They're not allowed to identify themselves in the letters they write back and forth
The Loder family and the man who has their loved one's heart want to meet, but provincial legislation isn't allowing that to happen.
They write back and forth but they aren't allowed to identify themselves.
"When I read these letters, and the mix of emotion, there's a mix of joy everywhere," Pat Loder, Jeff Loder's mom, told CBC's Labrador Morning.
"It's almost right to your soul. It pierces your heart, but it goes even further. It lifts you."
After Jeff took his own life in the summer of 2016 at the age of 20, the family decided to donate his organs to give three individuals a new start on life.
The recipients, likely in Eastern Canada, received his heart, liver and lungs.
A year ago, Pat Loder began writing letters to the recipients, telling them about her son and asking how they were doing.
The man who received Jeff's heart wrote back — but there was a catch.

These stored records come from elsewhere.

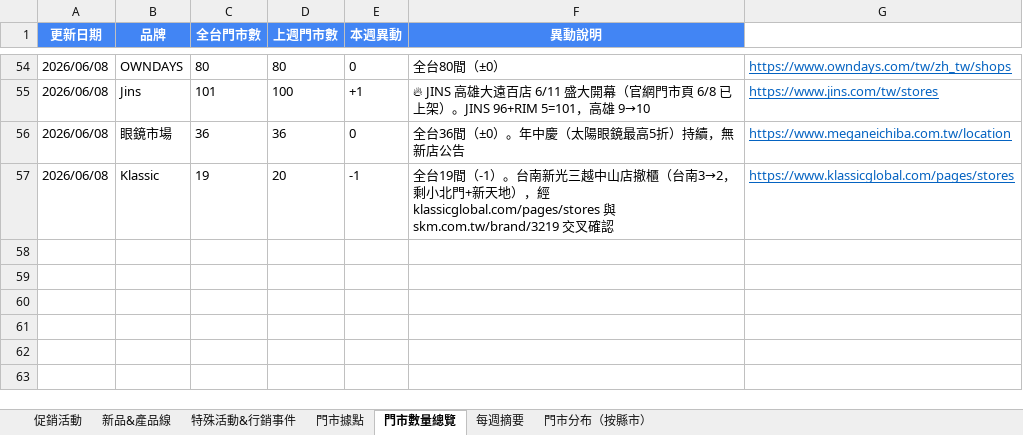
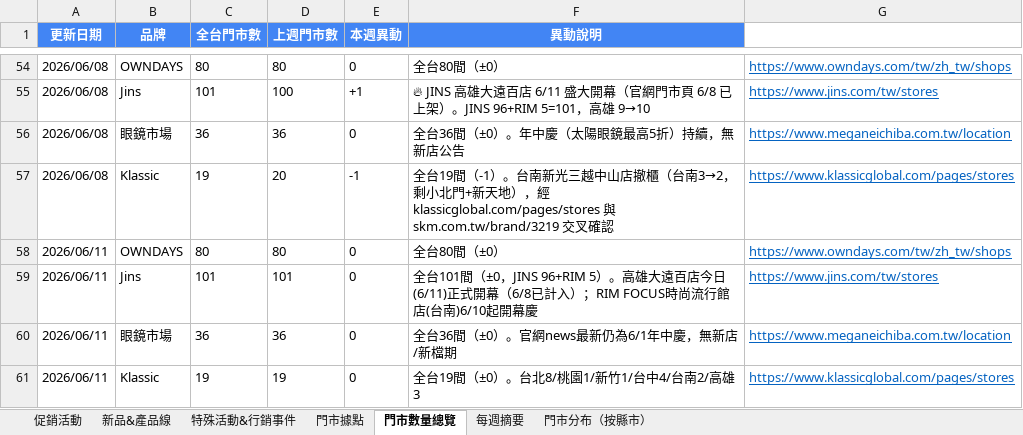
Before and after one commit to howard0820/OD-competitor, an Excel workbook: 競爭對手追蹤.xlsx, sheet 門市數量總覽, drawn as a sheet; only a part is shown, gaps mark what is left out; values as stored, in another font and other column widths than the file's, no borders; the diff names each change by its address in the sheet, - before the commit and + after, or states it on an @@ line.

```diff
--- a/競爭對手追蹤.xlsx (sheet 門市數量總覽)
+++ b/競爭對手追蹤.xlsx (sheet 門市數量總覽)
+row 58: 2026/06/11 | OWNDAYS | 80 | 80 | 0 | 全台80間（±0） | https://www.owndays.com/tw/zh_tw/shops
+row 59: 2026/06/11 | Jins | 101 | 101 | 0 | 全台101間（±0，JINS 96+RIM 5）。高雄大遠百店今日(6/11)正式開幕（6/8已計入）；RIM FOCUS時尚流行館店(台南)6/10起開幕慶 | https://www.jins.com/tw/stores
+row 60: 2026/06/11 | 眼鏡市場 | 36 | 36 | 0 | 全台36間（±0）。官網news最新仍為6/1年中慶，無新店/新檔期 | https://www.meganeichiba.com.tw/location
+row 61: 2026/06/11 | Klassic | 19 | 19 | 0 | 全台19間（±0）。台北8/桃園1/新竹1/台中4/台南2/高雄3 | https://www.klassicglobal.com/pages/stores
```
Also changed, not shown: sheet 促銷活動, sheet 門市據點, sheet 每週摘要, 3 other files.
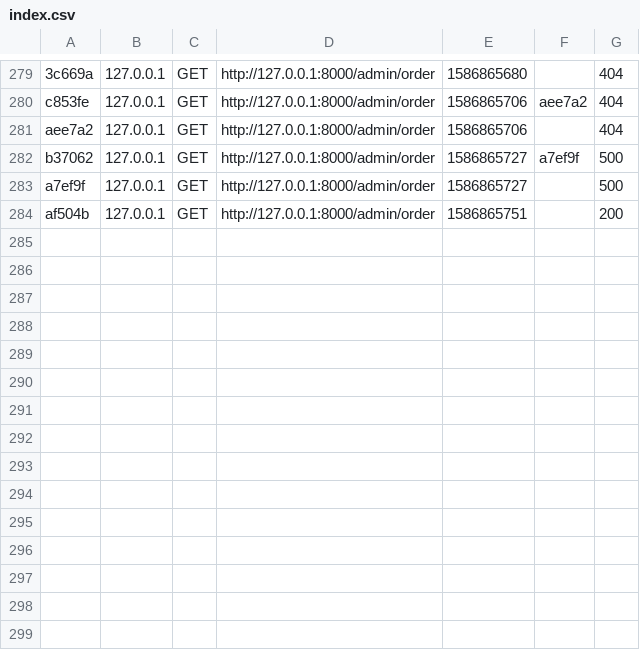
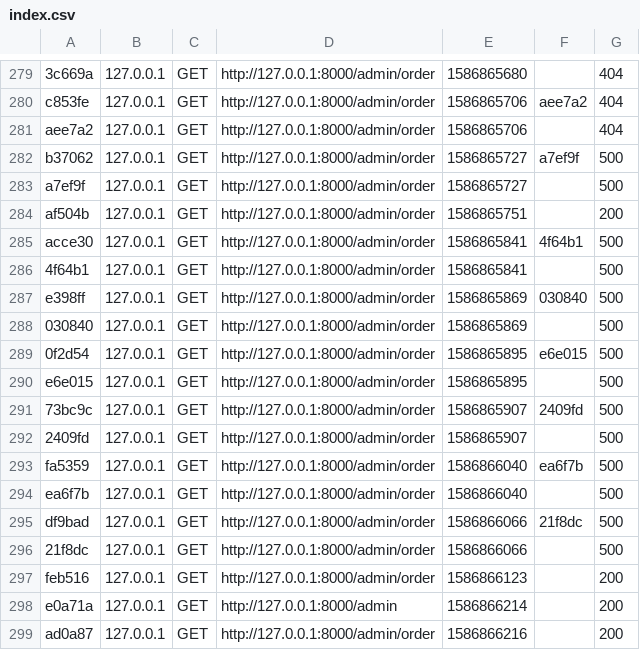
Before and after one commit to ChloePottier/boutique-symfony, a CSV file: var/cache/dev/profiler/index.csv, drawn as a sheet; only a part is shown, gaps mark what is left out.

Commit message:
liste order admin

```diff
--- a/var/cache/dev/profiler/index.csv
+++ b/var/cache/dev/profiler/index.csv
@@ -284 +284,16 @@ a7ef9f,127.0.0.1,GET,http://127.0.0.1:8000/admin/order,1586865727,,500
 af504b,127.0.0.1,GET,http://127.0.0.1:8000/admin/order,1586865751,,200
+acce30,127.0.0.1,GET,http://127.0.0.1:8000/admin/order,1586865841,4f64b1,500
+4f64b1,127.0.0.1,GET,http://127.0.0.1:8000/admin/order,1586865841,,500
+e398ff,127.0.0.1,GET,http://127.0.0.1:8000/admin/order,1586865869,030840,500
+030840,127.0.0.1,GET,http://127.0.0.1:8000/admin/order,1586865869,,500
+0f2d54,127.0.0.1,GET,http://127.0.0.1:8000/admin/order,1586865895,e6e015,500
+e6e015,127.0.0.1,GET,http://127.0.0.1:8000/admin/order,1586865895,,500
+73bc9c,127.0.0.1,GET,http://127.0.0.1:8000/admin/order,1586865907,2409fd,500
+2409fd,127.0.0.1,GET,http://127.0.0.1:8000/admin/order,1586865907,,500
+fa5359,127.0.0.1,GET,http://127.0.0.1:8000/admin/order,1586866040,ea6f7b,500
+ea6f7b,127.0.0.1,GET,http://127.0.0.1:8000/admin/order,1586866040,,500
+df9bad,127.0.0.1,GET,http://127.0.0.1:8000/admin/order,1586866066,21f8dc,500
+21f8dc,127.0.0.1,GET,http://127.0.0.1:8000/admin/order,1586866066,,500
+feb516,127.0.0.1,GET,http://127.0.0.1:8000/admin/order,1586866123,,200
+e0a71a,127.0.0.1,GET,http://127.0.0.1:8000/admin,1586866214,,200
+ad0a87,127.0.0.1,GET,http://127.0.0.1:8000/admin/order,1586866216,,200
```
Also changed, not shown: 44 other files.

The Organ Procurement Exchange of Newfoundland and Labrador screens letters between donor families and recipients limiting information that can be shared.
Letters have to be anonymous with no reference to the whereabouts or the identity of the parties involved.
The first letter from the heart recipient came in November, just before what would have been Jeff's 21st birthday.
The first letter
"Dear Donor family," it begins.
"I am glad you decided to contact me as I wanted to contact you people, but thought it might be too soon. And no, I can't imagine how you feel and what you must be going through."
A part of him still lives within me.- Heart recipient
"I hope you can feel a little bit better knowing that in your way, and out of your son, a part of him still lives within me."
Loder said the letter helped her family get through Christmas.
The second letter
The second one was written in the spring and arrived in the past couple of weeks.
In it, the recipient explains his last letter was rejected for being too detailed.
"So, this letter will be tamed down," he wrote.
"I wanted to tell you more about my family and their likes and dislikes and accomplishments. But they won't let me. So here goes again. This heart is working really good."
Searching on social media
The recipient expressed interest in meeting the Loders, and Jeff's mom has been trying to figure out who the receipient is since.
"To hear the beating of a heart that once beat in your child, I'm sure it's, yeah, no words needed," she said.
"Can you imagine how overwhelming it will be to meet each other?"
Jeff lived in Happy Valley-Goose Bay. The Loders are using social media, sharing what they know so far, in hopes of expanding their reach.
- The recipient is a licensed carpenter
- He has three sons and a daughter
- He's also a grandfather, uncle and grand-uncle
- He likes country music and Abba
- He had a family reunion with 48 immediate family relatives this summer
- He loves travel, the outdoors and fishes bass
- He was sick for approximately five years before the transplant
- The surgery took place on July 31, 2016, in Ottawa
This year for Jeff's 22nd birthday, the Loders want to meet their son's heart recipient in person, believing that it would be healing for the family.
Knowing that there's three individuals and their families and friends out there that's forever impacted — that's powerful.- Pat Loder
They also hope, one day, to hear back from the people who received Jeff's lungs and liver.
"The choice to donate gave the recipients a huge thing, but it gave us more than we thought," said Pat Loder.
"It will never bring our son back. That loss we will always feel. But knowing that there's three individuals and their families and friends out there that's forever impacted — that's powerful."